Predicting employee compliance with safety regulations, factoring risk perception
The purpose of this research was to develop a methodology that would evaluate employees' personality traits, demographic characteristics, and workplace parameters to predict safety compliance along with the moderating effect of risk perception. One hundred and twenty five employees of a manufacturing facility were given questionnaires to gather their demographic and perception information. Surveys were also used to measure their personality characteristics, and periodic observations were recorded to document employee's safety compliance. A significant correlation was found between compliance and the worker's perception of management's commitment to safety (r = 0.27, p < 0.01), as well as with gender (r = −0.19, p < 0.05). Females showed a significantly higher average compliance (78%), than males (69%). These findings demonstrated the value of developing a model to predict safety behavior that would assist companies in maintaining a safe work environment, preventing accidents, ensuring compliance, and reducing associated costs.
Industrial engineering|Occupational safety|Management

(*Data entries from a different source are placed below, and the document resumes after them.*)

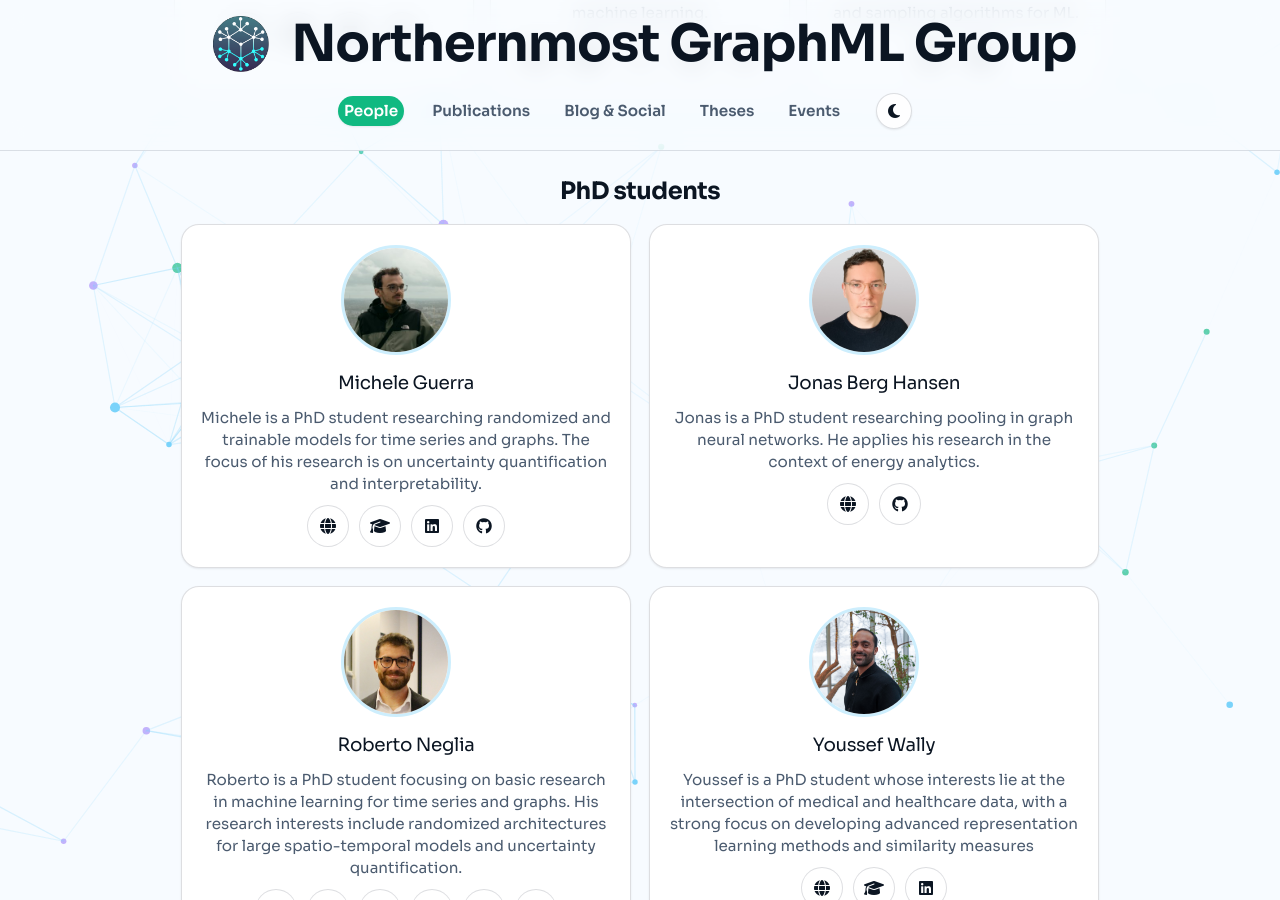
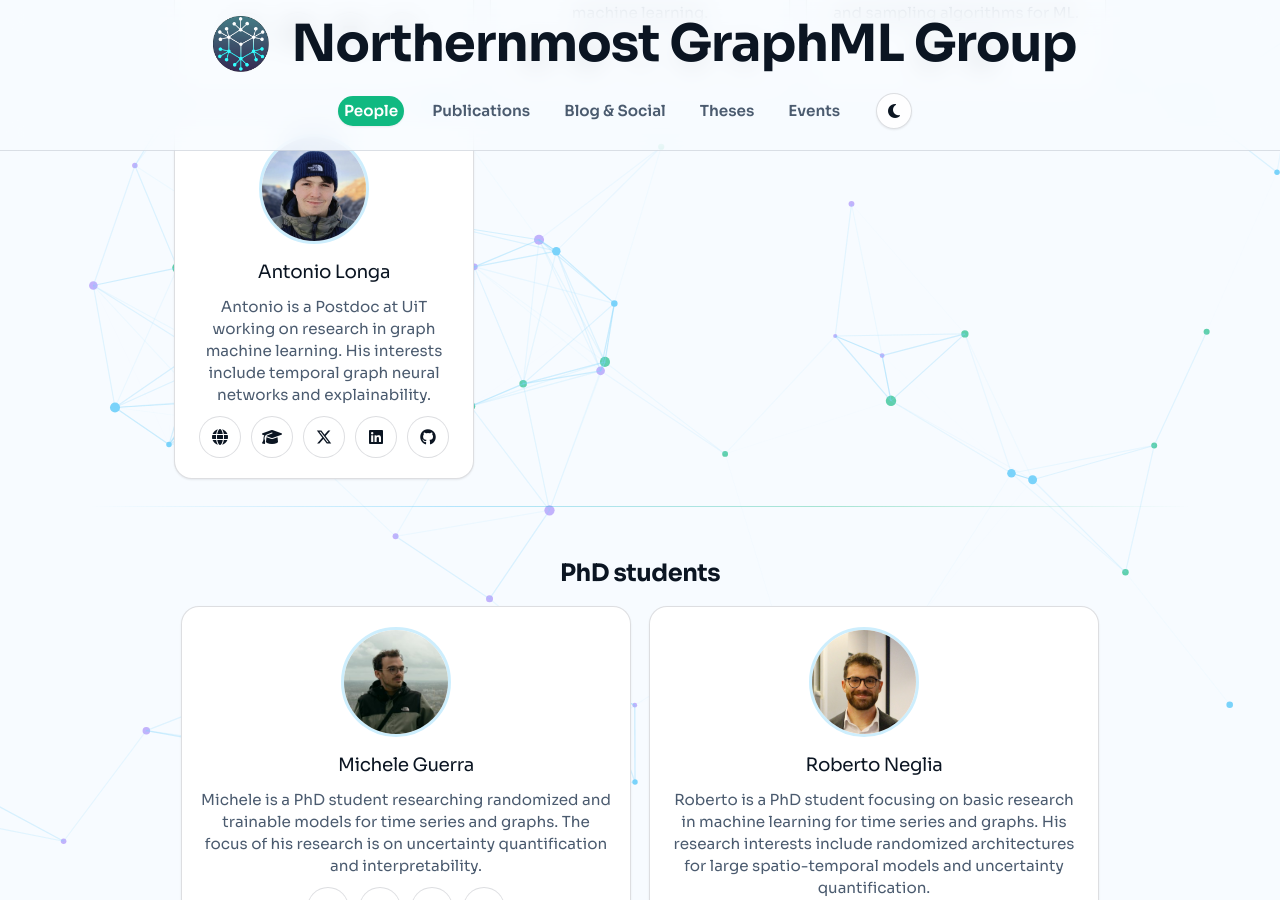
Before and after one commit to NGMLGroup/NGMLGroup.github.io, a Jekyll site: the page built from people.html, in a window 1280 px wide and 900 px high, scrolled down 1458 px. Built offline with Jekyll 4.4.1, drawn with Linux system fonts in a browser that asks for light colours; some of the changed text lies outside the part shown.

Commit message:
added Antonio, Dionisia and Lorenzo, create a new section with alumni

```diff
--- a/_data/people.yml
+++ b/_data/people.yml
@@ -43,12 +43,6 @@
     github: https://github.com/eloMG
     webpage: "https://elomg.github.io/"
 
-  - name: "Jonas Berg Hansen"
-    image: "/figs/people/jbh.jpg"
-    bio: "Jonas is a PhD student researching pooling in graph neural networks. He applies his research in the context of energy analytics."
-    webpage: "https://en.uit.no/ansatte/person?p_document_id=686752&p_dimension_id=88131"
-    github: "https://github.com/JonasBergHansen"
-
   - name: "Roberto Neglia"
     image: "/figs/people/rn.jpg"
     bio: "Roberto is a PhD student focusing on basic research in machine learning for time series and graphs. His research interests include randomized architectures for large spatio-temporal models and uncertainty quantification."
@@ -89,6 +83,15 @@
     bio: "Nicolas is a CNRS Researcher at Gipsa-lab, in Grenoble, France. He is currently working as an MSCA Postdoc at UiT. His research includes graph signal processing and sampling algorithms for ML."
     scholar: "https://scholar.google.fr/citations?user=sLUQDBcAAAAJ&hl=en"
     webpage: "https://www.ntremblay.cnrs.fr/"
+
+  - name: "Antonio Longa"
+    image: "/figs/people/al.png"
+    bio: "Antonio is a Postdoc at UiT working on research in graph machine learning. His interests include temporal graph neural networks and explainability."
+    scholar: "https://scholar.google.com/citations?hl=it&user=ZsTTo5MAAAAJ"
+    webpage: "https://antoniolonga.github.io/"
+    twitter: "https://x.com/AntonioLonga94"
+    linkedin: "https://www.linkedin.com/in/antonio-longa-51ab2a113/"
+    github: "https://github.com/AntonioLonga"
 
 
 collaborator:
@@ -155,3 +158,29 @@
     position: "PhD student"
     affiliation: "IMT School for Advanced Studies, Lucca"
     webpage: "https://www.researchgate.net/profile/Giulio-Loddi"
+
+  - name: "Dionisia Naddeo"
+    image: "/figs/people/dn.jpg"
+    position: "PhD student"
+    affiliation: "Department of Biomedicine and Prevention, University of Rome, Tor Vergata Italy"
+    linkedin: "https://www.linkedin.com/in/dionisianaddeo/"
+    scholar: "https://scholar.google.com/citations?user=1DOrArsAAAAJ&hl=en"
+    webpage: "https://fismed.uniroma2.it/staff/dionisia-naddeo/"
+
+  - name: "Lorenzo Epifani"
+    image: "/figs/people/le.jpg"
+    position: "PhD student"
+    affiliation: "Politecnico di Milano"
+    linkedin: "https://www.linkedin.com/in/lorenzo-epifani-7937b0168/"
+    scholar: "https://scholar.google.com/citations?user=sQpIYzQAAAAJ"
+    github: "https://github.com/Lorenzo-Epifani"
+    webpage: "https://lorenzo-epifani.github.io/"
+
+
+
+alumni:
+  - name: "Jonas Berg Hansen"
+    image: "/figs/people/jbh.jpg"
+    bio: "Jonas is a PhD student researching pooling in graph neural networks. He applies his research in the context of energy analytics."
+    webpage: "https://en.uit.no/ansatte/person?p_document_id=686752&p_dimension_id=88131"
+    github: "https://github.com/JonasBergHansen"
--- a/_sass/main.scss
+++ b/_sass/main.scss
@@ -652,6 +652,7 @@
   box-shadow: var(--shadow);
 }
 
+
 .faculty .person {
   width: 450px;
 }
@@ -787,6 +788,7 @@
     max-width: 520px;
   }
 }
+
 
 /* -----------------------------
    Publications
--- a/people.html
+++ b/people.html
@@ -216,4 +216,60 @@
             {% endfor %}
         </div>
     </section>
+
+
+    <!-- Alumni -->
+    <section class="collaborators">
+        <h2>Alumni</h2>
+        <div class="person-grid">
+            {% for person in site.data.people.alumni %}
+            <div class="collaborator">
+                <!-- Image (optional) -->
+                <img src="{% if person.image %}{{ person.image }}{% else %}{{'/figs/people/default.png'}}{% endif %}"
+                    alt="{{ person.name }}'s profile picture" class="profile-pic" />
+
+                <!-- Information -->
+                <div class="info">
+                    <h3>{{ person.name }}</h3>
+                    <p>{{ person.position }}</p>
+                    <p>{{ person.affiliation }}</p>
+
+                    <div class="links">
+                        {% if person.webpage %}
+                        <a href="{{ person.webpage }}" target="_blank" title="Personal Webpage">
+                            <i class="fas fa-globe"></i>
+                        </a>
+                        {% endif %}
+                        {% if person.email %}
+                        <a href="mailto:{{ person.email }}" title="Email">
+                            <i class="fas fa-envelope"></i>
+                        </a>
+                        {% endif %}
+                        {% if person.scholar %}
+                        <a href="{{ person.scholar }}" target="_blank" title="Google Scholar">
+                            <i class="fas fa-graduation-cap"></i>
+                        </a>
+                        {% endif %}
+                        {% if person.twitter %}
+                        <a href="{{ person.twitter }}" target="_blank" title="Twitter">
+                            <i class="fab fa-x-twitter"></i>
+                        </a>
+                        {% endif %}
+                        {% if person.linkedin %}
+                        <a href="{{ person.linkedin }}" target="_blank" title="LinkedIn">
+                            <i class="fab fa-linkedin"></i>
+                        </a>
+                        {% endif %}
+                        {% if person.github %}
+                        <a href="{{ person.github }}" target="_blank" title="GitHub">
+                            <i class="fab fa-github"></i>
+                        </a>
+                        {% endif %}
+                    </div>
+                </div>
+            </div>
+            {% endfor %}
+        </div>
+    </section>
+
 </div>
```
Also changed, not shown: figs/people/al.png (added), figs/people/dn.jpg (added), figs/people/le.jpg (added).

Diaz, Yenny Farinas, "Predicting employee compliance with safety regulations, factoring risk perception" (2000). ProQuest ETD Collection for FIU. AAI1401892.